### Instructions to follow
Find every line below where the string "False" shows up, and copy those lines.

### Given records
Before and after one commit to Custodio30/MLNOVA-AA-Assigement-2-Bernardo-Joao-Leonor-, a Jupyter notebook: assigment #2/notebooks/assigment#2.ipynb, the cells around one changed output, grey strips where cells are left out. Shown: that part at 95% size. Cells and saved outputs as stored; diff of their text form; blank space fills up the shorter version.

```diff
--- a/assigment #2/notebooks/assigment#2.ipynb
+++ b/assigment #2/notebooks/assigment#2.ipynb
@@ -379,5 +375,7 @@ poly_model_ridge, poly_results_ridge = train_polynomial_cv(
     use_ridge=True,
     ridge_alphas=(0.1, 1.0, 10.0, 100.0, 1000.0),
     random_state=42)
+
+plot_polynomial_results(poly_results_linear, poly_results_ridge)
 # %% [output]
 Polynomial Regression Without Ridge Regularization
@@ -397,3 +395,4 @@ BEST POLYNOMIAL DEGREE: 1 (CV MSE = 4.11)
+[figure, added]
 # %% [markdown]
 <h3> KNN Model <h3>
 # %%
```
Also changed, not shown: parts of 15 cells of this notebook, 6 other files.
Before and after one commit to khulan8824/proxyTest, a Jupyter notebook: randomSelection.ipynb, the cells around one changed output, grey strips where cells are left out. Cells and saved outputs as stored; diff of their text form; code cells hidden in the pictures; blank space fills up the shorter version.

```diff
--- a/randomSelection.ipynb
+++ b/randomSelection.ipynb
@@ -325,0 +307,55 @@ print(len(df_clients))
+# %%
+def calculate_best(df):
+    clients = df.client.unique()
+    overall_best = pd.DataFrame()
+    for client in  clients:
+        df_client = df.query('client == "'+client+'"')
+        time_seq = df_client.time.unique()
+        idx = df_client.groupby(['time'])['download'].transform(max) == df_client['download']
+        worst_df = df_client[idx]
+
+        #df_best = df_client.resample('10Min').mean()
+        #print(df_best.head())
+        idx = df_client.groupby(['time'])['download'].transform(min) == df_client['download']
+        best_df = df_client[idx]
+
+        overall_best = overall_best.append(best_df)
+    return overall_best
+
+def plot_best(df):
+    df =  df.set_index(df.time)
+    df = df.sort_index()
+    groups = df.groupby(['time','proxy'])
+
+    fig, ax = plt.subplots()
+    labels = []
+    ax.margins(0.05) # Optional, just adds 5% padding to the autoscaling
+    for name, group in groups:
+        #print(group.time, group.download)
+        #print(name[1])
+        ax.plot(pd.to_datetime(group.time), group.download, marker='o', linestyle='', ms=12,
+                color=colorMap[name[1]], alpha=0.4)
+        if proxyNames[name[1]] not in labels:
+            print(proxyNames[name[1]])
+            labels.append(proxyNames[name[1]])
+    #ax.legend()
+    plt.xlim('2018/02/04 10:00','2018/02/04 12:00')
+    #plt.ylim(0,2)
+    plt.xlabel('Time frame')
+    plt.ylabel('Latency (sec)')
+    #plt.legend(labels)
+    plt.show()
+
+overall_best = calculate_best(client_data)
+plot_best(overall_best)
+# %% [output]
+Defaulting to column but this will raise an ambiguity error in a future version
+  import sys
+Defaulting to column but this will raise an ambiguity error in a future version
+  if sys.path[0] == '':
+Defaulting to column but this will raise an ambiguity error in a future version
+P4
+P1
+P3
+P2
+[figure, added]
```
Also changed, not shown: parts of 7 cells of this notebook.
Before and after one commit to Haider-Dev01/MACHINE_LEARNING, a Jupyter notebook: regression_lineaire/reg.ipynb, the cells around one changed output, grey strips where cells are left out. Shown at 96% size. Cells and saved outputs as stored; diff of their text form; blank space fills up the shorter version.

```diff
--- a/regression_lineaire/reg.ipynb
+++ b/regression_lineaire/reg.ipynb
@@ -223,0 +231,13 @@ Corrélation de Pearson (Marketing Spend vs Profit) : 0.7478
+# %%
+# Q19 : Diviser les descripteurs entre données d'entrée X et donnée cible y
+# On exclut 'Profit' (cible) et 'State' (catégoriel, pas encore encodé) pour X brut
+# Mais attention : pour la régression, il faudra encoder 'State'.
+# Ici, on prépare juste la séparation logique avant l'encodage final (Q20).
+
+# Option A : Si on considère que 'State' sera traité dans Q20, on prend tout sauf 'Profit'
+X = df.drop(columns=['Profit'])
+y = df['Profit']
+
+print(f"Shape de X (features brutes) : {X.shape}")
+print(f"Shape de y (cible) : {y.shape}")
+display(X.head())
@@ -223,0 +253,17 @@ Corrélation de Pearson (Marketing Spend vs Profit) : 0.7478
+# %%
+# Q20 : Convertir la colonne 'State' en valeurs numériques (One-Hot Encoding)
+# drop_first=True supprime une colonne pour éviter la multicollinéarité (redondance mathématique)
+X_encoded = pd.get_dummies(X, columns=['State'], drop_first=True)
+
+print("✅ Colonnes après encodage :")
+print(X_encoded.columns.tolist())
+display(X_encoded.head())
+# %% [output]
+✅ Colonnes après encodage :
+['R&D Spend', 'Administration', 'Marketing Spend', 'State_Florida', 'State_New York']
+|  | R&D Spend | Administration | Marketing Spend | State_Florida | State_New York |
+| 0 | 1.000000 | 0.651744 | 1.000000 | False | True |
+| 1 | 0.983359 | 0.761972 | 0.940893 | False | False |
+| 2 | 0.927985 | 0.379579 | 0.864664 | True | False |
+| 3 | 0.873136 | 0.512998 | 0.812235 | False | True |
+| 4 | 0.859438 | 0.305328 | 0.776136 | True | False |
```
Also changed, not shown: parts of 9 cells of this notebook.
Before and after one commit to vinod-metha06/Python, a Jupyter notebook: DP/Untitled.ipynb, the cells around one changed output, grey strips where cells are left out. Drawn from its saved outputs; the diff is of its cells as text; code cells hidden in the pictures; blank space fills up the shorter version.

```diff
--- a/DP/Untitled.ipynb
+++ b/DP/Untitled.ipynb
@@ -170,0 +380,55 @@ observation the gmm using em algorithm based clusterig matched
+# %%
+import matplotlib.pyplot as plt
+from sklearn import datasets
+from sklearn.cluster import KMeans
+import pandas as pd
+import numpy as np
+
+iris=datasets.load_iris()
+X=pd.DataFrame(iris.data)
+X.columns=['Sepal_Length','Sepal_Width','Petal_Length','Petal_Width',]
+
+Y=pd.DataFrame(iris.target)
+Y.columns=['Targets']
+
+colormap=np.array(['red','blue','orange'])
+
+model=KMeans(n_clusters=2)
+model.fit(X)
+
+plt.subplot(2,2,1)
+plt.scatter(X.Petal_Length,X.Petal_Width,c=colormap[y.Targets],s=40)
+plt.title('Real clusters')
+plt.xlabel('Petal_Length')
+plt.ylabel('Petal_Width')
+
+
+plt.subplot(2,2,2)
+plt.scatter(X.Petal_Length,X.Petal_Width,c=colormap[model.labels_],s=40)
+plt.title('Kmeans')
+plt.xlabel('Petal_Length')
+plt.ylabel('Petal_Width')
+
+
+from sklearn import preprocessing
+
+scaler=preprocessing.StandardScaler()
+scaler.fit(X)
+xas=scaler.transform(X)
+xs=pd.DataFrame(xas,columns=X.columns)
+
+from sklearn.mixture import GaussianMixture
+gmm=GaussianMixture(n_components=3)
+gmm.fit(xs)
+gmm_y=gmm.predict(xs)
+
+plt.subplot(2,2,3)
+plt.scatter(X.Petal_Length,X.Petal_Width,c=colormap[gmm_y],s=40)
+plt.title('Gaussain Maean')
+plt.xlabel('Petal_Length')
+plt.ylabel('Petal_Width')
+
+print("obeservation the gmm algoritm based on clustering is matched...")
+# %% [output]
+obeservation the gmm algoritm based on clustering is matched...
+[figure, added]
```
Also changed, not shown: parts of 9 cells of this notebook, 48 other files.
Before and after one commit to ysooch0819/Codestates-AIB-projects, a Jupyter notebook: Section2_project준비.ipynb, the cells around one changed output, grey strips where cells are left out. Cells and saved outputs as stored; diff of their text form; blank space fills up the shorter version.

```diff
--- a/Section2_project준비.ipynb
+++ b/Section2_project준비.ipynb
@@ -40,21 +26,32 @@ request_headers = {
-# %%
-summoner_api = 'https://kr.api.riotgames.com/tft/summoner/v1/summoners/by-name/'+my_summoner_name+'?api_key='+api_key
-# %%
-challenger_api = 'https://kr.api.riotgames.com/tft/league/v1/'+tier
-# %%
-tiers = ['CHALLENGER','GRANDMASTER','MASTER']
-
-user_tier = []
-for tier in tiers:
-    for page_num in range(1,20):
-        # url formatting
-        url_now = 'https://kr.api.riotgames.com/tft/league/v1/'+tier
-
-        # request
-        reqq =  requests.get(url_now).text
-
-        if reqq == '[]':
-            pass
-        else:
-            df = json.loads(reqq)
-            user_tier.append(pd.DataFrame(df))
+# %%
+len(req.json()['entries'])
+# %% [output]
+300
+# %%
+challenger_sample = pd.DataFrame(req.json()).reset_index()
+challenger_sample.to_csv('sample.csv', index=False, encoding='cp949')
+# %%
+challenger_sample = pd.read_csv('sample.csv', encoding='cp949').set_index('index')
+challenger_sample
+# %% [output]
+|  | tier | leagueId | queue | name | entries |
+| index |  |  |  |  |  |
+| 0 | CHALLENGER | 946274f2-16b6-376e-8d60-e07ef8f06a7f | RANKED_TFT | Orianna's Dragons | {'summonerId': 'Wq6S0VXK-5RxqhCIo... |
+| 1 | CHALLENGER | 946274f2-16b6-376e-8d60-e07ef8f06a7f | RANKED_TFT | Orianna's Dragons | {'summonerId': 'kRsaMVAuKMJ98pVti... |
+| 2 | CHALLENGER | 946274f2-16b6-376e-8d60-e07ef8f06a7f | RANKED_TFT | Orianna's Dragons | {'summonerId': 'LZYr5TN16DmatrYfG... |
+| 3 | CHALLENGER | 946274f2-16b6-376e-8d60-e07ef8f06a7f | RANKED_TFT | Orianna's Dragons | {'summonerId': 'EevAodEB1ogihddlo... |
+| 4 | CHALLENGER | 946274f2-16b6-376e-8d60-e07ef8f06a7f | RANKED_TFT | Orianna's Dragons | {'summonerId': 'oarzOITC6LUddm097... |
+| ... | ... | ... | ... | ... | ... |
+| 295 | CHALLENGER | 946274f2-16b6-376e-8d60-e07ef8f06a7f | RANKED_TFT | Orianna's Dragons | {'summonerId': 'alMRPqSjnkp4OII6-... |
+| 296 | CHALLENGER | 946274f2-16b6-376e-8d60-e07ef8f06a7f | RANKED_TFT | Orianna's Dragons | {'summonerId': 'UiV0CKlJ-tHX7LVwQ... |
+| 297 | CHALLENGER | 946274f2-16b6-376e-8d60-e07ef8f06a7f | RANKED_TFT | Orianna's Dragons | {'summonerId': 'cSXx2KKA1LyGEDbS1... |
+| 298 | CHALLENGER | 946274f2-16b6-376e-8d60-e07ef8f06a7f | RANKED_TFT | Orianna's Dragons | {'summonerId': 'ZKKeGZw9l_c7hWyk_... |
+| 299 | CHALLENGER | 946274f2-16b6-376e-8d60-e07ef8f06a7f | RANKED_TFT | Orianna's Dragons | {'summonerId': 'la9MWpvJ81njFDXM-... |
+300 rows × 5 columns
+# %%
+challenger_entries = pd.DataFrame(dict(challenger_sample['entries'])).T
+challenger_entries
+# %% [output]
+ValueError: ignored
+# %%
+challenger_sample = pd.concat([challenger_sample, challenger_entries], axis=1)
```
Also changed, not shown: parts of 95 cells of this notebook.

### Completed task
+| 0 | 1.000000 | 0.651744 | 1.000000 | False | True |
+| 1 | 0.983359 | 0.761972 | 0.940893 | False | False |
+| 2 | 0.927985 | 0.379579 | 0.864664 | True | False |
+| 3 | 0.873136 | 0.512998 | 0.812235 | False | True |
+| 4 | 0.859438 | 0.305328 | 0.776136 | True | False |
+challenger_sample.to_csv('sample.csv', index=False, encoding='cp949')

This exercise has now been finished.